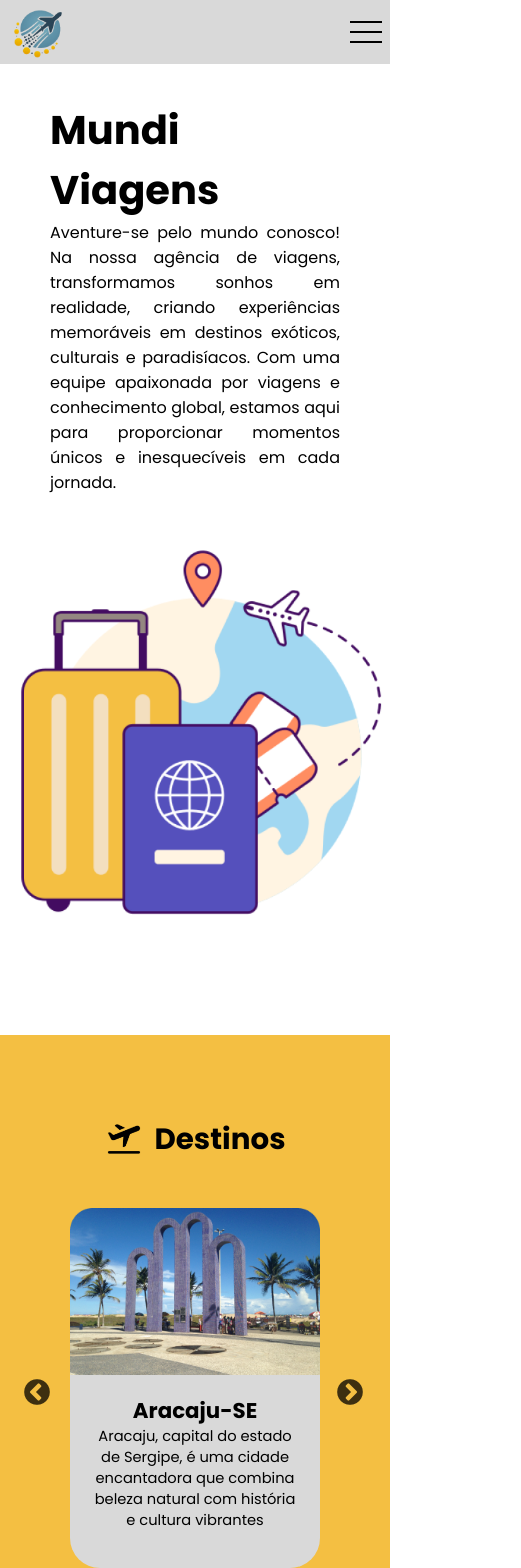
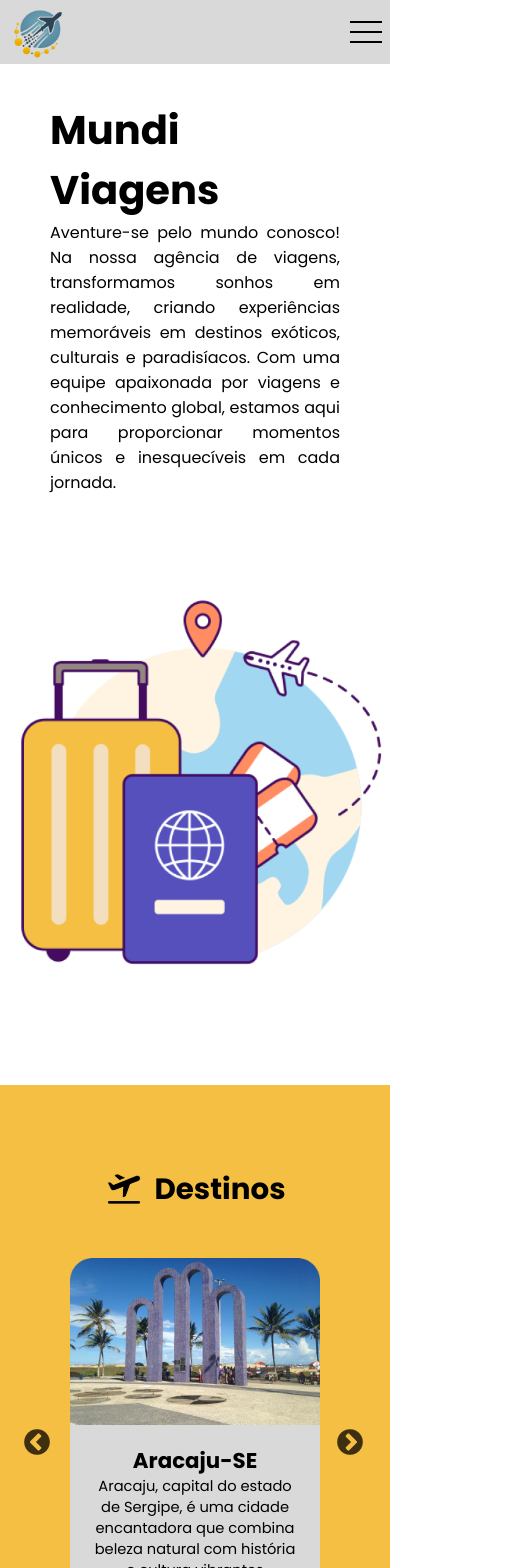
Before and after one commit to thiagodevcodes/landing-viagem, a React (Vite) app: page / in a window 390 px wide. Shown: the top 1568 px of the page, 521 px wide, since content can reach past the window. Built offline with nearby package versions, Linux system fonts and the light colour scheme.

Commit message:
fix: fix seção contato

```diff
--- a/src/pages/Home/Home.jsx
+++ b/src/pages/Home/Home.jsx
@@ -84,10 +84,12 @@ export default function Home() {
 
             <section className="contact" id="contato" >
                 <form action="" className="form">
+
                     <div className="title-container">
                         <img src="/icons/Contact.png" alt="" />
                         <h2>Contato</h2>
                     </div>
+
                     <div className="input-group">
                         <div className="input-div">
                             <label htmlFor="">Nome</label>
--- a/src/pages/Home/home.css
+++ b/src/pages/Home/home.css
@@ -29,6 +29,7 @@
 
 .about img {
     width: 400px;
+    margin-top: 50px;
 }
 
 .destination {
@@ -151,4 +152,18 @@
     .container-text {
         margin-top: 50px;
     }
+
+    .input-group {
+        gap: 0;
+        flex-direction: column;
+    }
+
+    .input-div {
+        margin-bottom: 10px;
+
+    }
+
+    .about img {
+        width: 400px;
+    }
 }
```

····················

Work to complete:
Your answer should consist of the lines from the material that contain "container".

Solution to the problem:
                     <div className="title-container">
     .container-text {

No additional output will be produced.